[RECORDS]

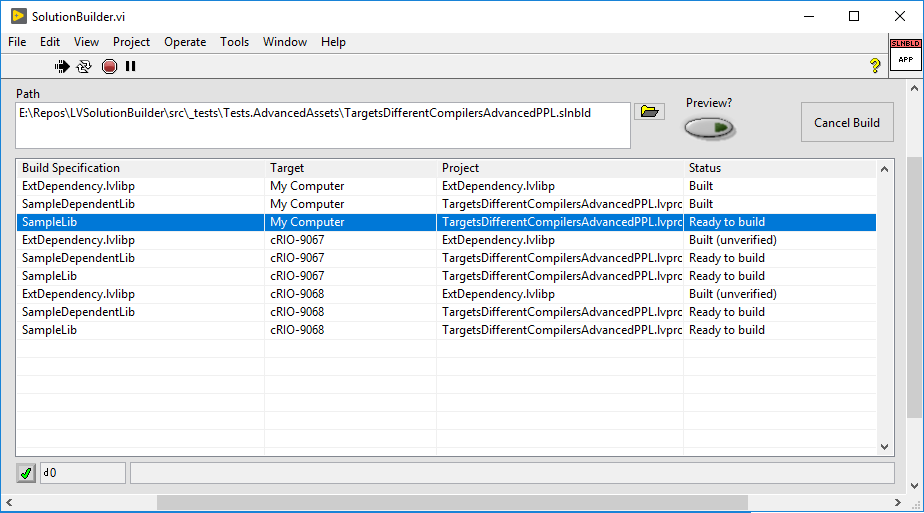
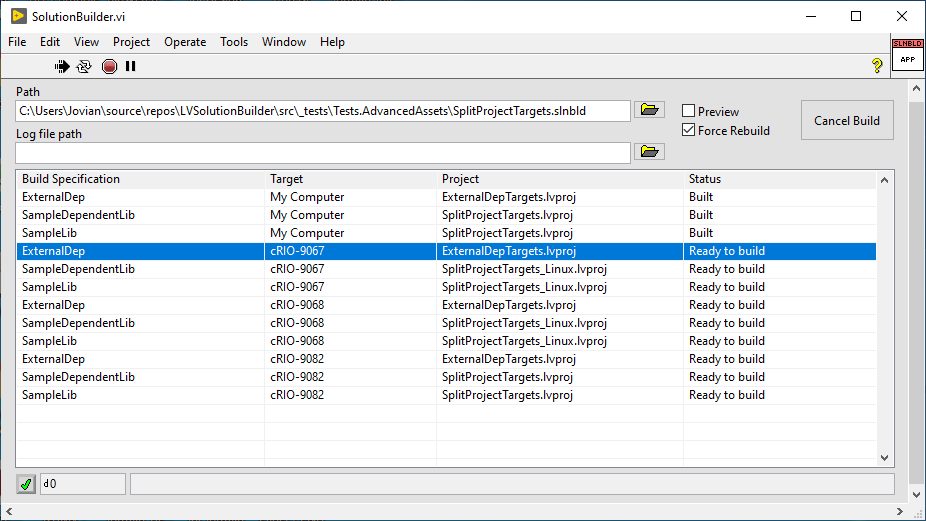
Updating the readme

Changed region(s): [[0.0, 0.0, 1.0, 1.0], [0.9697, 0.0, 1.0, 0.0312], [0.9091, 0.0, 0.9394, 0.0312]]

diff --git a/README.md b/README.md
@@ -57,7 +57,11 @@ Support building the Build Specifications specified under different Targets with
 
 Support replacing a PPL with a Target-specific PPL at build-time.
 
-</td><td>1.0.1</td></tr>
+</td><td>1.0.1</td></tr><tr><td>
+
+Incremental builds. When building, a `.incrb` file is generated next to the project/solution file keeping track of files that last built.
+
+</td><td>1.0.2</td></tr>
 </table>
 
 ## Minimum Compatible LabVIEW Version
@@ -303,7 +307,13 @@ Solution Builder can be operated on through its user interface or [by command-li
 <tr><td>C:\This\Folder\solution file.slnfile</td><td>A file (the extension is ignored) listing the projects to build and any associated pre-built PPLs needed to build the projects.)</td></tr>
 </table>
 
-* __Preview?__ : Will run the algorithm to determine the dependency build order, but will not execute the projects' build specification.
+* __Log file path__ : Path to the file containing log information regarding decisions to rebuild an item or skip it because a previous build was deemed sufficient.
+
+* __Preview__ : Will run the algorithm to determine the dependency build order, but will not execute the projects' build specification.
+
+* __Force Rebuild__ : Ignores the incremental build information from previous runs and rebuilds everything.
+
+* __Cancel Build__ : Aborts a build, but waits for the current item to complete.
 
 * __Results Table__ : Displays the found build specification outputs and show their build status.
 
@@ -354,15 +364,32 @@ Valid formats are as follows and the path can be formated similar to ProjectPath
 Invoking the packed tool from its LLB requires a command similar to the following:
 
 ```
-Path_to_repo> "C:\program files\national instruments\LabVIEW 2020\LabVIEW.exe" <path_to_llb_obj>\SolutionBuilder.llb\SolutionBuilder.vi -- -Path path_to_some_project\myProject.lvproj -Quiet -AddPackedLib PATH=path_to_some_ppl\TheFile.lvlibp::NAME=TheOriginalLib.lvlib::TARGET=cRIO-9068
+Path_to_repo> "C:\program files\national instruments\LabVIEW 2020\LabVIEW.exe" <path_to_llb_obj>\SolutionBuilder.llb\SolutionBuilder.vi -- -Path <path_to_some_project>\myProject.lvproj -LogFile <path_to_some_log>\file.log -Quiet -AddPackedLib PATH=<path_to_some_ppl>\TheFile.lvlibp::NAME=TheOriginalLib.lvlib::TARGET=cRIO-9068 -Rebuild
 ```
 
 The accepted command-line arguments are:
 
-- -Path: Path to the folder, project, or solution file. Refer to the Path token section for details.
-- -AddPackedLib: Path to a pre-built PPL. Refer to the AddPackedLib token section for details.
-- -Quiet: Auto close once build as completed (should not be used with -Preview)
-- -Preview: Does not build but instead displays the list and build order of each build specification. Recommended for validation.
+- `-Path` : Path to the folder, project, or solution file. Refer to the Path token section for details.
+- `-LogFile` : Path to the file containing log information regarding decisions to rebuild an item or skip it because a previous build was deemed sufficient.
+- `-AddPackedLib` : Path to a pre-built PPL. Refer to the AddPackedLib token section for details.
+- `-Quiet` : Auto close once build as completed (should not be used with -Preview)
+- `-Preview` : Does not build but instead displays the list and build order of each build specification. Recommended for validation.
+- `-Rebuild` : Ignores the incremental build information from previous runs and rebuilds everything.
+
+### Incremental Builds
+
+Solution Builder supports some incremental builds. This means that the tool will do its best to determine if a Project Build Specification needs to rebuild. The algorithm to determine if an build specifation needs to rebuild is as follows:
+
+1. The `Rebuild` flag is set to `true` either from the command line or from the UI.
+2. The destination of the build output does not exist.
+3. The source files associated with the build specification have changed.
+4. Static dependencies of the source files associated with the build specification have changed.
+
+> Note: the tool determines that a source file has changed if the MD5 hash of a file does not match its previous hash. Hashes from previous runs are stored in a `.incrb` file next to the project/solution file.
+
+#### **Limitations of Incremental Builds**
+
+Source distribution currently do not know before they build which source files they are associated with. As a result, source distributions always rebuild.
 
 ## How to Build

[/RECORDS]

- **PROBLEM**:
Restate exactly the lines running from the line with "-- -AddPackedLib: Path" to the end of the entries above, both ends included.

- **PROBLEM SOLUTION**:
-- -AddPackedLib: Path to a pre-built PPL. Refer to the AddPackedLib token section for details.
-- -Quiet: Auto close once build as completed (should not be used with -Preview)
-- -Preview: Does not build but instead displays the list and build order of each build specification. Recommended for validation.
+- `-Path` : Path to the folder, project, or solution file. Refer to the Path token section for details.
+- `-LogFile` : Path to the file containing log information regarding decisions to rebuild an item or skip it because a previous build was deemed sufficient.
+- `-AddPackedLib` : Path to a pre-built PPL. Refer to the AddPackedLib token section for details.
+- `-Quiet` : Auto close once build as completed (should not be used with -Preview)
+- `-Preview` : Does not build but instead displays the list and build order of each build specification. Recommended for validation.
+- `-Rebuild` : Ignores the incremental build information from previous runs and rebuilds everything.
+
+### Incremental Builds
+
+Solution Builder supports some incremental builds. This means that the tool will do its best to determine if a Project Build Specification needs to rebuild. The algorithm to determine if an build specifation needs to rebuild is as follows:
+
+1. The `Rebuild` flag is set to `true` either from the command line or from the UI.
+2. The destination of the build output does not exist.
+3. The source files associated with the build specification have changed.
+4. Static dependencies of the source files associated with the build specification have changed.
+
+> Note: the tool determines that a source file has changed if the MD5 hash of a file does not match its previous hash. Hashes from previous runs are stored in a `.incrb` file next to the project/solution file.
+
+#### **Limitations of Incremental Builds**
+
+Source distribution currently do not know before they build which source files they are associated with. As a result, source distributions always rebuild.
 
 ## How to Build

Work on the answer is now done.